Identical twin gives up half his skin and saves burned brother’s life

Frenchman Franck Dufourmantelle suffered burns to 95 per cent of his body, but was saved with vast skin grafts from genetically identical brother Eric, in a world-first procedure

PUBLISHED : Friday, 24 November, 2017, 2:02pm
UPDATED : Friday, 24 November, 2017, 10:45pm

A man doomed to die after suffering burns across 95 per cent of his body was saved by skin transplants from his identical twin in a world-first operation, French doctors said Thursday.

Consumed by flames while handling chemicals on the job, 33-year-old Franck Dufourmantelle received life-saving grafts from his brother Eric’s skull, back and thighs. Eric gave up half of his skin in the procedures but it has grown back.

“I had a fresco-like tattoo on my arm,” Franck recalled in a phone interview. “But the only thing left is the word ‘life’,” in English, he said.

Transplants from a genetically identical twin eliminates the risk that the recipient’s body will reject the donated skin or organ.

Dufourmantelle’s accident occurred in September 2016 in northern France.

He underwent about a dozen operations, followed by months of hospitalisation and physical rehabilitation. Doctors had not publicly discussed the case until now.

I remember people shouting ‘Get on the floor! Get on the floor!’, but I just stared running. When you’re on fire, it’s hard to think straight
Franck Dufourmantelle

Dufourmantelle is today living at home with his partner, and is still receiving intensive therapy.

“It doesn’t hurt any more,” he said, noting that he had recently stopped taking painkillers.

He is able to walk again, and is still recovering the use of his hands.

With the left hand, “I can pinch things, like with a claw,” he said. His right hand – less damaged – has healed to the point where he can write with a pen.

Miraculously, his face was mostly spared.

Nearly half of his brother Eric’s skin was removed, and then stretched in a machine so that it would cover a larger area, according to the chief surgeon.

The donor is today not “covered in scars,” Maurice Mimoun, a doctor at the Saint-Louis Hospital in Paris, told Agence France-Presse.

“All one can see is a slight difference in the pigmentation.”

In most burn cases, the skin of a deceased and unrelated donor is grafted onto the victim, even if doctors know that it will be rejected within a couple of weeks.
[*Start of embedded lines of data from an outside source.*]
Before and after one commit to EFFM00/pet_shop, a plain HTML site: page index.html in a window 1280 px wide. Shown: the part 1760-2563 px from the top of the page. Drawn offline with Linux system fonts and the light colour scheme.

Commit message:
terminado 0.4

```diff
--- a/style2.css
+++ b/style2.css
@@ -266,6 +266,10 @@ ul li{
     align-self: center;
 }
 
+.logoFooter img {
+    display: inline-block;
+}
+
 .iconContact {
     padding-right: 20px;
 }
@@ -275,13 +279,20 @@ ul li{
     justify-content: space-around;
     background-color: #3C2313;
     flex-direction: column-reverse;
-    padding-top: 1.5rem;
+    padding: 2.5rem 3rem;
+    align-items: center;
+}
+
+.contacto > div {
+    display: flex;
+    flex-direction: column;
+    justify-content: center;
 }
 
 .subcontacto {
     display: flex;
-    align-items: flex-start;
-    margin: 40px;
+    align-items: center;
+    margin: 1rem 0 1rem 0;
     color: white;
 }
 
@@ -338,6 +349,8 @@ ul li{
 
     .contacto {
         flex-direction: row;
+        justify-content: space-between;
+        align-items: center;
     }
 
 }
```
That is usually enough time for new skin to start growing, or to be harvested from elsewhere on the patient’s body.

Twin-on-twin skin transplants have been done before, but never over such a large area, said Mimoun.

“It is the first time that such a skin graft has been done between twins for 95 per cent of the body,” he said.

The previous record was a case where about 68 per cent of the victim’s body was burned.

Dufourmantelle said his memory of the accident is patchy.

“I remember people shouting ‘Get on the floor! Get on the floor!’, but I just stared running,” he said.

“When you’re on fire, it’s hard to think straight.”